Ken Ulman


posted by Rebecca Johnson

Anonymous said...

It is interesting to hear Ken Ulman echo the same
values the new group Coalition for Columbia's Downtown has publicly espoused.
Why did he wait until 3 days before the election?
And use precisely the same language?
Leaders lead, they do not follow. But, it is good to
know that he follows the CCD lead. Perhaps, we will end up with a vibrant Downtown that is not a gridlocked mess.
As far as Chris Merdon is concerned, he worked with the Democratic majority to defeat the original densitiy increase which included the enclosing of MPP and making it a smaller venue. The big box stuff was not mentioned at that time and did not enter the picture until later. (despite campaign nonsense indicating otherwise). By the time it came up, it was shot down before it reached the County for consideration. Chris Merdon and Alan Kittleman were bipartisan and cooperative.
Time will tell if the Ulman team can do the same.

Tom Berkhouse said...

Ken Ulman has a lot of nerve to try and blame the failings of his charette-inspired plan on DPZ. The direction that the Town Center Plan took was not because of any flaws in DPZ's actions. Ulman, Guzzone and Robey were the driving force behidn the plan. What a dishonest, dirty political trick for him to pull. But that's typical for Ulman.

So, he blocked that proposal from 3 years ago, but will now basically allow that same amount of development to cocur. So just what did Ulman accomplish other than putting GGP through 3 years of hell?

It's so ironic that Ulman is the political hack "fighting for an open process". For the last 8 years, he and the Democratic party held the power in Howard County, so why didn't they do something about these so-called problems, before an election year came up?

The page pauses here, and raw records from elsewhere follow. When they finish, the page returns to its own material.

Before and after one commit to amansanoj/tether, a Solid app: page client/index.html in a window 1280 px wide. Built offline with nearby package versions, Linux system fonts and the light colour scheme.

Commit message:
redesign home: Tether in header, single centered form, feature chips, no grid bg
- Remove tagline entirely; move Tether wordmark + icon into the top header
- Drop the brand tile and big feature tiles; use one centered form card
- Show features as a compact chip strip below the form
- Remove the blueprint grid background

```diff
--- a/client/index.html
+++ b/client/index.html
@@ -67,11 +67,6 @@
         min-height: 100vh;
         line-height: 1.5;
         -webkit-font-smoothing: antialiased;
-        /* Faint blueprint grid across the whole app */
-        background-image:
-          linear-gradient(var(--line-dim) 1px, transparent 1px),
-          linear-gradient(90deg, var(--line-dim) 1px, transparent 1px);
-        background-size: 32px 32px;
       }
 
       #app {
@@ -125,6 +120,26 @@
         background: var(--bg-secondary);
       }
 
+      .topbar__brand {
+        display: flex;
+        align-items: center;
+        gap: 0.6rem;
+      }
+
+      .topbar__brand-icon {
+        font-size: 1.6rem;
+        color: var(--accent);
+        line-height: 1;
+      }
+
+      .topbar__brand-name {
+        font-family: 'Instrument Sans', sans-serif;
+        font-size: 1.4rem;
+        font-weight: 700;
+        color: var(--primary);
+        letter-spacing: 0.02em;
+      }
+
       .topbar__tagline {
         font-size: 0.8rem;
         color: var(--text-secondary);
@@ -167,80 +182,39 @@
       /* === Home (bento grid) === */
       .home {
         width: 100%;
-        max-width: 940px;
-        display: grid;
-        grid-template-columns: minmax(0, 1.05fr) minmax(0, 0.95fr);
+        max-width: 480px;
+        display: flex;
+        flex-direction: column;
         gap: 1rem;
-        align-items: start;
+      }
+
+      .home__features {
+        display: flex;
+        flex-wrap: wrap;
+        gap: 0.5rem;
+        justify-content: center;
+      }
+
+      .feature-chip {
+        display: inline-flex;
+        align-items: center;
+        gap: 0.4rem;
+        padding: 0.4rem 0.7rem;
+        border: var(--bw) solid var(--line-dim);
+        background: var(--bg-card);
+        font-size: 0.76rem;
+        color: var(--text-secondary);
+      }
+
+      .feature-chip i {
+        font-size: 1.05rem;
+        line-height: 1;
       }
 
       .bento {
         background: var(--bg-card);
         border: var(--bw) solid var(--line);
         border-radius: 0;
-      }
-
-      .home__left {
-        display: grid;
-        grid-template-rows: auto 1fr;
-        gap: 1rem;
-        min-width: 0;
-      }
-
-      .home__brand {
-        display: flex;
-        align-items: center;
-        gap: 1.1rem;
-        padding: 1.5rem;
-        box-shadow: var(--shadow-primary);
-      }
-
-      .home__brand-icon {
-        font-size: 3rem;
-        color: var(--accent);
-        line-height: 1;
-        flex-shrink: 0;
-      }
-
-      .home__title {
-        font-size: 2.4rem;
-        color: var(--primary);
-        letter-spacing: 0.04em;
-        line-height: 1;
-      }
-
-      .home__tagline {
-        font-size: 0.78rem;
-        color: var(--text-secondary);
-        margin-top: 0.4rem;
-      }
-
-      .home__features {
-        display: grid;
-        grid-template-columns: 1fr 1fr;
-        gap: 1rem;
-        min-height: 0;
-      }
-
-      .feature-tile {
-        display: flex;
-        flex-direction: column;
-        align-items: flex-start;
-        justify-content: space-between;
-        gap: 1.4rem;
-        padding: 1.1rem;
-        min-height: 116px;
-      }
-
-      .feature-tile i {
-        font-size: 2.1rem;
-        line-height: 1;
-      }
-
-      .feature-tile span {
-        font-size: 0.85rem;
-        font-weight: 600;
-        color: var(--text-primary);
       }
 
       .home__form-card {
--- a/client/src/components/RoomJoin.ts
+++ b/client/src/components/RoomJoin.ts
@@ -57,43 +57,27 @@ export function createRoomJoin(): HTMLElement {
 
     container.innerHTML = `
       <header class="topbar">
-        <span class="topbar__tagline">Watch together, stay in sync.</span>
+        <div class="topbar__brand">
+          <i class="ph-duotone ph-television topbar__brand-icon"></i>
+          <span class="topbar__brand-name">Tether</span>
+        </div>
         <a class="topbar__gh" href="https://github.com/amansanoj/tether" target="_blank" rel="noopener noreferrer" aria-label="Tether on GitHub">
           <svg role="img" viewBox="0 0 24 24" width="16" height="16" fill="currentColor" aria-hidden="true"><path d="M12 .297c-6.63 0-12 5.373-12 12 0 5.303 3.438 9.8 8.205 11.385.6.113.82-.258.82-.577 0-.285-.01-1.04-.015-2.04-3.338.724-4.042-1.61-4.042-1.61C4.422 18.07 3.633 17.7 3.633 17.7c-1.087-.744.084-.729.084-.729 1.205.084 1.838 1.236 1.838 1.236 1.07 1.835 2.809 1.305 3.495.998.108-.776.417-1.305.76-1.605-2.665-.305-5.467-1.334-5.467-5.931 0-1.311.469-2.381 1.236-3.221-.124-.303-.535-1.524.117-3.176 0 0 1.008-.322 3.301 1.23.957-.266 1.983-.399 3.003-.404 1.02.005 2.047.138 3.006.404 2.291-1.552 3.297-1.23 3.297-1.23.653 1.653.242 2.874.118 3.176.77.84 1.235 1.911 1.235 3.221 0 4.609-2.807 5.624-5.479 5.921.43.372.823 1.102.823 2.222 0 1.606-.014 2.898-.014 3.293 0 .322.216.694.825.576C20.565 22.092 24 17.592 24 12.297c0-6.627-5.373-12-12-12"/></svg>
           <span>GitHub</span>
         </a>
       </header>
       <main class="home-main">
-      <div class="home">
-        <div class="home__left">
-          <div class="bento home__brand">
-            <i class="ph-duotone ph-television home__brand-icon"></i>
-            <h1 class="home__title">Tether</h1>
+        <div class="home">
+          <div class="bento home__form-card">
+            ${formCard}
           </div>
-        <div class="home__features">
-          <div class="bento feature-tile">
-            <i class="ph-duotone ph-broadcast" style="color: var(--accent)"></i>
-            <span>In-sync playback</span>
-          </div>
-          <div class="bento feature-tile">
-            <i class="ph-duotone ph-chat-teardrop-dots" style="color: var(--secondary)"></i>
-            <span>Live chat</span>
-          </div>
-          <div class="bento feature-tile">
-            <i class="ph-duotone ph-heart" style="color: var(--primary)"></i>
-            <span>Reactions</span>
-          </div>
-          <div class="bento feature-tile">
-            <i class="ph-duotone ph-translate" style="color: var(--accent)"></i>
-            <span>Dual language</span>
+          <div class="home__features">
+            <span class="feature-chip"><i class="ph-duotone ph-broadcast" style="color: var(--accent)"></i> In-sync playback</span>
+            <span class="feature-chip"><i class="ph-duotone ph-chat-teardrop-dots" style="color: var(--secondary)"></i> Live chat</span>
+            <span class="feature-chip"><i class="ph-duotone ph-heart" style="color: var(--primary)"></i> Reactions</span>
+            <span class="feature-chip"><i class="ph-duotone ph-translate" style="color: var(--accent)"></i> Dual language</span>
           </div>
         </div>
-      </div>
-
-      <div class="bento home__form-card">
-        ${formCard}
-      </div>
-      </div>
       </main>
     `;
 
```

Now he comes out and says that DPZ should work better with the communities. Is he serious? DPZ has been working for several years to help various communities put together their own "master plans" for things like landscaping enhancements and so on. DPZ actually bends over backward trying to please everyone - which is a fruitless endeavor when it comes to people opposing every little development under the sun.

Ken - why don't you come clean on your involvement with Iron Bridge Wine Company, Waverly Gardens, the Crescent Sketch, and the Charette Plan instead of blaming your mistakes and shortcomings on DPZ?